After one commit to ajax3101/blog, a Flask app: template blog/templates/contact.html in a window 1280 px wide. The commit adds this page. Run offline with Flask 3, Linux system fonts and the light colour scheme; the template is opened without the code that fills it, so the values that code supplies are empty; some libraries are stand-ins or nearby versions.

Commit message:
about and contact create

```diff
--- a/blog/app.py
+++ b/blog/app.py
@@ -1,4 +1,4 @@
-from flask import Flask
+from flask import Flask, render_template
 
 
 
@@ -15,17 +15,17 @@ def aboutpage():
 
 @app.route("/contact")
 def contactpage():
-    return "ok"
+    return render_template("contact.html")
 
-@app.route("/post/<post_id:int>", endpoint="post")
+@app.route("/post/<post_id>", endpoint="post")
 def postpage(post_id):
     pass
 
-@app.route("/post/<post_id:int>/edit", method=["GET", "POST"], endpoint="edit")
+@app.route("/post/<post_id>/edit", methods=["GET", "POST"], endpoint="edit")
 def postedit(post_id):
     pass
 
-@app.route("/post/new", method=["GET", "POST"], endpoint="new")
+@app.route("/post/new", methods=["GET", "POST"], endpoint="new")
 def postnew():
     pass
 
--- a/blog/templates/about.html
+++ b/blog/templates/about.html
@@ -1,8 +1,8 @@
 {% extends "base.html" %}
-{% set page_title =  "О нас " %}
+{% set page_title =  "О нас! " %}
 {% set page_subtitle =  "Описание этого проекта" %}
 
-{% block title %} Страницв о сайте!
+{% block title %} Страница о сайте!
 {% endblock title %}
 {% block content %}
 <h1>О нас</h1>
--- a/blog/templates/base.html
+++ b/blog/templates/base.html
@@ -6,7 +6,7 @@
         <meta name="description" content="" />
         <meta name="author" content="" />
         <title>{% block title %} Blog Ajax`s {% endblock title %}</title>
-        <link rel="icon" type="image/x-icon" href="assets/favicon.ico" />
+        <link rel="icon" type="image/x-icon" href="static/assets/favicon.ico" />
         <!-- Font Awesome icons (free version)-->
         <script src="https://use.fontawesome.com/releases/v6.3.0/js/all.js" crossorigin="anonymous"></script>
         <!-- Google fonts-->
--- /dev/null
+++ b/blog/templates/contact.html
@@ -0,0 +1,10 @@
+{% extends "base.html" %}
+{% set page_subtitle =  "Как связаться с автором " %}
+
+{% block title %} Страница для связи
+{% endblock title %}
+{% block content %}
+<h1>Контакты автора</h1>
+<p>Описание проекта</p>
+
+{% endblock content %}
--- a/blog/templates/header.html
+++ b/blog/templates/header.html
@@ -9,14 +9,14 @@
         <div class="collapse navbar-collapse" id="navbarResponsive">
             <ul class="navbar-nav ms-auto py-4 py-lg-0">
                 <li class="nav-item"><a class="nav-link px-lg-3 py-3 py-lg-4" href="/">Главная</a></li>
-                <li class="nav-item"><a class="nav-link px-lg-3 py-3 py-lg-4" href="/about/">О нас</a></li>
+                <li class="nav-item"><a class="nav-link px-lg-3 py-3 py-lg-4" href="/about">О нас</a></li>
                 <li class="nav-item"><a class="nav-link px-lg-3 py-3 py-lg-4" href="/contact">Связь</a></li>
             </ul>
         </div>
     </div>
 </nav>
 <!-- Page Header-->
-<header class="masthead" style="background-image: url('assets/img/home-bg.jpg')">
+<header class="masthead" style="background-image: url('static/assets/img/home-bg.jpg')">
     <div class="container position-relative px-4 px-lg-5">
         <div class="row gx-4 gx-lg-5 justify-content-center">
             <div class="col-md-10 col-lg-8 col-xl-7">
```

▶ _Description of the task_
Where in the listing does the string "link" appear? Copy every line that has it.

▶ _Your response_
-        <link rel="icon" type="image/x-icon" href="assets/favicon.ico" />
+        <link rel="icon" type="image/x-icon" href="static/assets/favicon.ico" />
                 <li class="nav-item"><a class="nav-link px-lg-3 py-3 py-lg-4" href="/">Главная</a></li>
-                <li class="nav-item"><a class="nav-link px-lg-3 py-3 py-lg-4" href="/about/">О нас</a></li>
+                <li class="nav-item"><a class="nav-link px-lg-3 py-3 py-lg-4" href="/about">О нас</a></li>
                 <li class="nav-item"><a class="nav-link px-lg-3 py-3 py-lg-4" href="/contact">Связь</a></li>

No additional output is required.